Alternative forms[edit]

Etymology[edit]

From Old Irish matad (common dog, cur). Compare madra.

Pronunciation[edit]

Noun[edit]

madadh m (genitive singular madaidh, nominative plural madaí)

  1. (Cois Fharraige, Ulster) dog
    Synonyms: , gadhar, madra

Declension[edit]

Mutation[edit]

Irish mutation
Radical Lenition Eclipsis
madadh mhadadh not applicable
Note: Some of these forms may be hypothetical. Not every
possible mutated form of every word actually occurs.

Further reading[edit]

  • "mada" in Foclóir Gaeilge-Béarla, An Gúm, 1977, by Niall Ó Dónaill.
  • matad” in Dictionary of the Irish Language, Royal Irish Academy, 1913–76.

Scottish Gaelic[edit]

Alternative forms[edit]

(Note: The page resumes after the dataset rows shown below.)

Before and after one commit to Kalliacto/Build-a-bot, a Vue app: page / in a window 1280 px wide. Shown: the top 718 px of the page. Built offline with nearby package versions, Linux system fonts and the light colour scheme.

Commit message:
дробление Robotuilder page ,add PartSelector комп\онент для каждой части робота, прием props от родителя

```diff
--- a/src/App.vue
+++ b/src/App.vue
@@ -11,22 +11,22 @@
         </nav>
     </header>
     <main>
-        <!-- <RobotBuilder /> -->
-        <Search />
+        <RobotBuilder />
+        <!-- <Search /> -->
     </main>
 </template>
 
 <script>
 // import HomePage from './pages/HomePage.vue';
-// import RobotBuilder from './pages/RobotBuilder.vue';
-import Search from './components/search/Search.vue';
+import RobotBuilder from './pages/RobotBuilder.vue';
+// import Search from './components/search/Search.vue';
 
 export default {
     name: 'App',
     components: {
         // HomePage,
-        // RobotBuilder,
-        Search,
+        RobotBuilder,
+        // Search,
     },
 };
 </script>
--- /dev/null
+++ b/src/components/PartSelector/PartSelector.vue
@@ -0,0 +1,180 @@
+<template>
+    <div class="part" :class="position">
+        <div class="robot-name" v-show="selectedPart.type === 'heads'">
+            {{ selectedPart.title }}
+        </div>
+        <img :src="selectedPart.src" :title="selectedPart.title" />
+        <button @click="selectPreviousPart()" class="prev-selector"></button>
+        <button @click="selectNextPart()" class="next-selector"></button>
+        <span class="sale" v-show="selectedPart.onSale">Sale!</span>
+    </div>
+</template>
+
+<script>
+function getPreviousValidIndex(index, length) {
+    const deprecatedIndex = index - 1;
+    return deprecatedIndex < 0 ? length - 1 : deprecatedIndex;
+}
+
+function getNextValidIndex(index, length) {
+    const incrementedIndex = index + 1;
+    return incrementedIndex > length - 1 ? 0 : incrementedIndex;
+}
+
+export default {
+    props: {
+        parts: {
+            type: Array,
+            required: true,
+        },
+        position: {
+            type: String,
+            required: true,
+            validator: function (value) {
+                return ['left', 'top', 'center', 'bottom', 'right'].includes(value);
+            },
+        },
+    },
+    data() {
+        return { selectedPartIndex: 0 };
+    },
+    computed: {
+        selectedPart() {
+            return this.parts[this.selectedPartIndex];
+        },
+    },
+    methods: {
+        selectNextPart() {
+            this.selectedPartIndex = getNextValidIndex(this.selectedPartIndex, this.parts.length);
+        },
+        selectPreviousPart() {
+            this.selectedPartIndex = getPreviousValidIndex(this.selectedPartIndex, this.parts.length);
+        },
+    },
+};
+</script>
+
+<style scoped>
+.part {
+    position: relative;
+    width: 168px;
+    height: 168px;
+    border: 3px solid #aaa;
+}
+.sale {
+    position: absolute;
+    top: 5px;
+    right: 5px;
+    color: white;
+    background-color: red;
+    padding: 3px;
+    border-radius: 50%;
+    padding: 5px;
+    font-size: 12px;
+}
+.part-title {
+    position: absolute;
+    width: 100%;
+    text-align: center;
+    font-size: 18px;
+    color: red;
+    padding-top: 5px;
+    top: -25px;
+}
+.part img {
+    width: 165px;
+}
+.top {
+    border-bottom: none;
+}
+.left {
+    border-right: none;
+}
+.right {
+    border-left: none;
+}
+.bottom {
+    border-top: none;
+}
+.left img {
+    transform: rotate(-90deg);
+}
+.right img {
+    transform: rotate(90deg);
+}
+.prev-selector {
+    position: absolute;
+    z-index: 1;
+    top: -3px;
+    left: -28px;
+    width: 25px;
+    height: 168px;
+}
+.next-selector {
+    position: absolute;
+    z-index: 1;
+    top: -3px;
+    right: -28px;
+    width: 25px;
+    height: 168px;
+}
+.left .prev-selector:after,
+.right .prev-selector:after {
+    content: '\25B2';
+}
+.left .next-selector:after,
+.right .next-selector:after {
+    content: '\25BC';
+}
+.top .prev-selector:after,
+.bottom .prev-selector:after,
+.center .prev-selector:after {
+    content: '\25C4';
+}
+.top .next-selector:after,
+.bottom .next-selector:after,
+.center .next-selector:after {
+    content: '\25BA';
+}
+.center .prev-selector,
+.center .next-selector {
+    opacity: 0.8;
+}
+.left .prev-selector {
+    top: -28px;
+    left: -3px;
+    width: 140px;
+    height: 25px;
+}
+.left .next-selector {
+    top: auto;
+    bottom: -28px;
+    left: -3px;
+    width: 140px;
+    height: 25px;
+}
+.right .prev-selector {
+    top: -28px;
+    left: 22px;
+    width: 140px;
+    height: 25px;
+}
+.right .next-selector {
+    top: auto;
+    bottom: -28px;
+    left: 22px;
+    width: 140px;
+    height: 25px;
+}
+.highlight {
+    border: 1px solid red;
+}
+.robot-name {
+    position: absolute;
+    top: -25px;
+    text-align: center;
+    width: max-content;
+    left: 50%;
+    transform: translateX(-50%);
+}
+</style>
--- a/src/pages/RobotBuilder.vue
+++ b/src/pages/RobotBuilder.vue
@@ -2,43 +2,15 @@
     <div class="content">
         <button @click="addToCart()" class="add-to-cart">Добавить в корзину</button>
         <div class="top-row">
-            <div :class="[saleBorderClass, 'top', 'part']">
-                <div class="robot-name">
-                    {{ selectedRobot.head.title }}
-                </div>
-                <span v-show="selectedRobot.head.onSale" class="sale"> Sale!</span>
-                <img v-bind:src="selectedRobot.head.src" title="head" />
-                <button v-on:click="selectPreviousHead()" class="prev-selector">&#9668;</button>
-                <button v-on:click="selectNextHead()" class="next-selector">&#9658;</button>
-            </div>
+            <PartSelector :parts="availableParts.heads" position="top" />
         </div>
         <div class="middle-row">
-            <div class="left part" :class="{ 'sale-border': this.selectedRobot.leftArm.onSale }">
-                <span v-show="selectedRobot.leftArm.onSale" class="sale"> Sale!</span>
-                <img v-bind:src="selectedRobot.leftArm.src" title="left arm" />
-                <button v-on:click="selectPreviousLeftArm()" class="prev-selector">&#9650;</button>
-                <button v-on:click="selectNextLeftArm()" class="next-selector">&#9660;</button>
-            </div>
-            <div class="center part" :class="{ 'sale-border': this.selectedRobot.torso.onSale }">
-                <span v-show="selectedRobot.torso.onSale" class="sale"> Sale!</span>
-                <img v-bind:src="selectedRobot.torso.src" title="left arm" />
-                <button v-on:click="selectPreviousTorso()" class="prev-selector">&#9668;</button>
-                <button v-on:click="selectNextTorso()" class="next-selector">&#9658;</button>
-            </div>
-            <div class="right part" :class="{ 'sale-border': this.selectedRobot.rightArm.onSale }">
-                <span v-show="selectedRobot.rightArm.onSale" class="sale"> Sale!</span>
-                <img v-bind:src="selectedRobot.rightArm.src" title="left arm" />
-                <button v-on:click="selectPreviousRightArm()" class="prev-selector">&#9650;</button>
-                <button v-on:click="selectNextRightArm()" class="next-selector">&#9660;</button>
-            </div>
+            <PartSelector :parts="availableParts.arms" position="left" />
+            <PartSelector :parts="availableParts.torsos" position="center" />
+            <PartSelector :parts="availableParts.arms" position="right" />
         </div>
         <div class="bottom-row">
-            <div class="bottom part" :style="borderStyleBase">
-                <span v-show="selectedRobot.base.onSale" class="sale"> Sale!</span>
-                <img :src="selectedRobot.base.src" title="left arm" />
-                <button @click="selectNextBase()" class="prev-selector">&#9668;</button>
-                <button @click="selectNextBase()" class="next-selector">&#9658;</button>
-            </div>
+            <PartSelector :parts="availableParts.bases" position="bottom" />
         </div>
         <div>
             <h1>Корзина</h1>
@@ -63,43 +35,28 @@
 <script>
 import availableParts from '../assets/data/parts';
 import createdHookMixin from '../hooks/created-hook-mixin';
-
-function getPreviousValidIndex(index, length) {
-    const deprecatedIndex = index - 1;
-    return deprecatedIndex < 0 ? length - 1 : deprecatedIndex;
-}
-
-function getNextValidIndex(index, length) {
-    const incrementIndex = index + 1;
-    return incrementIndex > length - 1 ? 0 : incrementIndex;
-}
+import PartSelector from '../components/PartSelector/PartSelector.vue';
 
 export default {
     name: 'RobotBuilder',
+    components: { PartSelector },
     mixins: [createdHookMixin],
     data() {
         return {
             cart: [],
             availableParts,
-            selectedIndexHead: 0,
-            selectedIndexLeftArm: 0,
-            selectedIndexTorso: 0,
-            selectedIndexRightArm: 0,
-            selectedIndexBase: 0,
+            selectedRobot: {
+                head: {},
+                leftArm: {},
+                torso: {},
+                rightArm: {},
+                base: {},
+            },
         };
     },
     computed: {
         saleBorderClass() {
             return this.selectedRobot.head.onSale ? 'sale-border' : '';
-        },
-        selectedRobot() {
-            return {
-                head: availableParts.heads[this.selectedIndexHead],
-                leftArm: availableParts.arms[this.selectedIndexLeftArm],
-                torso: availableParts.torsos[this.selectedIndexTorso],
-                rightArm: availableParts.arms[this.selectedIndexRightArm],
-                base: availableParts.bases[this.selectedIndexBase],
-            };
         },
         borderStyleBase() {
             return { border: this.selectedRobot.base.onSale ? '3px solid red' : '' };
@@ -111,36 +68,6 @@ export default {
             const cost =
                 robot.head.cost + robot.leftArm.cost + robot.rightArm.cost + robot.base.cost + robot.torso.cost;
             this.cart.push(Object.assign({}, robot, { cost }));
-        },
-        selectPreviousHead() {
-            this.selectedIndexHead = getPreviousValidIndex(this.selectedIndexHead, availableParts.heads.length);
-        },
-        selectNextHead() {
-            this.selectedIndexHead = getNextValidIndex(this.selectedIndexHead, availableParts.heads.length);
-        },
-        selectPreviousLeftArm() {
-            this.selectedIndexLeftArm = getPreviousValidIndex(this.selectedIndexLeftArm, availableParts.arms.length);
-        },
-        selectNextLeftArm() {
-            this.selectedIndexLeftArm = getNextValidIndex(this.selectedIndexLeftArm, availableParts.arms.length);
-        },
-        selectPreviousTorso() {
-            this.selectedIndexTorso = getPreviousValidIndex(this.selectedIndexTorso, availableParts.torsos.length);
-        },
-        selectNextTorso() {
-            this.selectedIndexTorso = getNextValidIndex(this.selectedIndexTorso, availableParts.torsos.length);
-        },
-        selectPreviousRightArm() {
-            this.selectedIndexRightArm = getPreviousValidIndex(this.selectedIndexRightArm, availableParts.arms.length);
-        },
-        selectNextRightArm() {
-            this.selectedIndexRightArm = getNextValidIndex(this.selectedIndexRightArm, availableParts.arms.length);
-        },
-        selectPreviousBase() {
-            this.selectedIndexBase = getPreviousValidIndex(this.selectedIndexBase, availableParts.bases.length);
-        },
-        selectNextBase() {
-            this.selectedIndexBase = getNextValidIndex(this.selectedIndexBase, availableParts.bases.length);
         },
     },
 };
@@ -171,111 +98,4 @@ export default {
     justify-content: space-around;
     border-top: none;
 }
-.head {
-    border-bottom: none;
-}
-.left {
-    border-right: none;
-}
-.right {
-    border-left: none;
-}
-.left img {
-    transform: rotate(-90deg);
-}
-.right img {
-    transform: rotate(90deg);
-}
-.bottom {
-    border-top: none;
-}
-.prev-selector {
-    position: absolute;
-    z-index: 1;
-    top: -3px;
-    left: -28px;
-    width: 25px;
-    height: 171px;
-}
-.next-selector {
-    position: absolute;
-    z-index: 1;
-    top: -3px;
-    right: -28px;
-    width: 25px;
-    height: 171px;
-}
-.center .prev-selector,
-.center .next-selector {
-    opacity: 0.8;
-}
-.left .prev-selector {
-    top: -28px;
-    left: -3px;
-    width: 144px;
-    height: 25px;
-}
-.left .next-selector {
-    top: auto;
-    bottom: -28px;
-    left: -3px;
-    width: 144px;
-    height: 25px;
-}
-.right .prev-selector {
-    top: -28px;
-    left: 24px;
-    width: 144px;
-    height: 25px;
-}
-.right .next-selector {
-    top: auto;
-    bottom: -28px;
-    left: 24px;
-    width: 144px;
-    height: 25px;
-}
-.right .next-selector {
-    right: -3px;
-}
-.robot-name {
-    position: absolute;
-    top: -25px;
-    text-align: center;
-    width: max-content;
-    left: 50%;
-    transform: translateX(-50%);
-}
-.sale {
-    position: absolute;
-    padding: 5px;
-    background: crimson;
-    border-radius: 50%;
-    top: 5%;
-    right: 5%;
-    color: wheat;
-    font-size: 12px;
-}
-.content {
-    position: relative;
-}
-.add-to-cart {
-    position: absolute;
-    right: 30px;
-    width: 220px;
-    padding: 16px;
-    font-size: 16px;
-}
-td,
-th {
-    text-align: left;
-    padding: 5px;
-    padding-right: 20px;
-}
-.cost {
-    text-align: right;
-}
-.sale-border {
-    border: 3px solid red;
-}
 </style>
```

Etymology[edit]

From Old Irish matad (common dog, cur).

Noun[edit]

madadh m (genitive singular madaidh, plural madaidhean)

  1. dog, fox, wolf
  2. cock of a gun-lock (the part in which the flint used to be fixed)
  3. butt-end of a gun
  4. the large mussel, like the bait-mussel and as large as the mùsgan

Usage notes[edit]

  • The word may refer to various canids; however, the usual term for dog is , and derived compound nouns are usually used for the other species. In Arran, however, madadh is the usual term for a dog, and is seldom heard.

Derived terms[edit]

Mutation[edit]

Scottish Gaelic mutation
Radical Lenition
madadh mhadadh
Note: Some of these forms may be hypothetical. Not every
possible mutated form of every word actually occurs.

Further reading[edit]

  • Faclair Gàidhlig Dwelly Air Loidhne, Dwelly, Edward (1911), Faclair Gàidhlig gu Beurla le Dealbhan/The Illustrated [Scottish] Gaelic-English Dictionary (10th ed.), Edinburgh: Birlinn Limited, →ISBN
  • matad” in Dictionary of the Irish Language, Royal Irish Academy, 1913–76.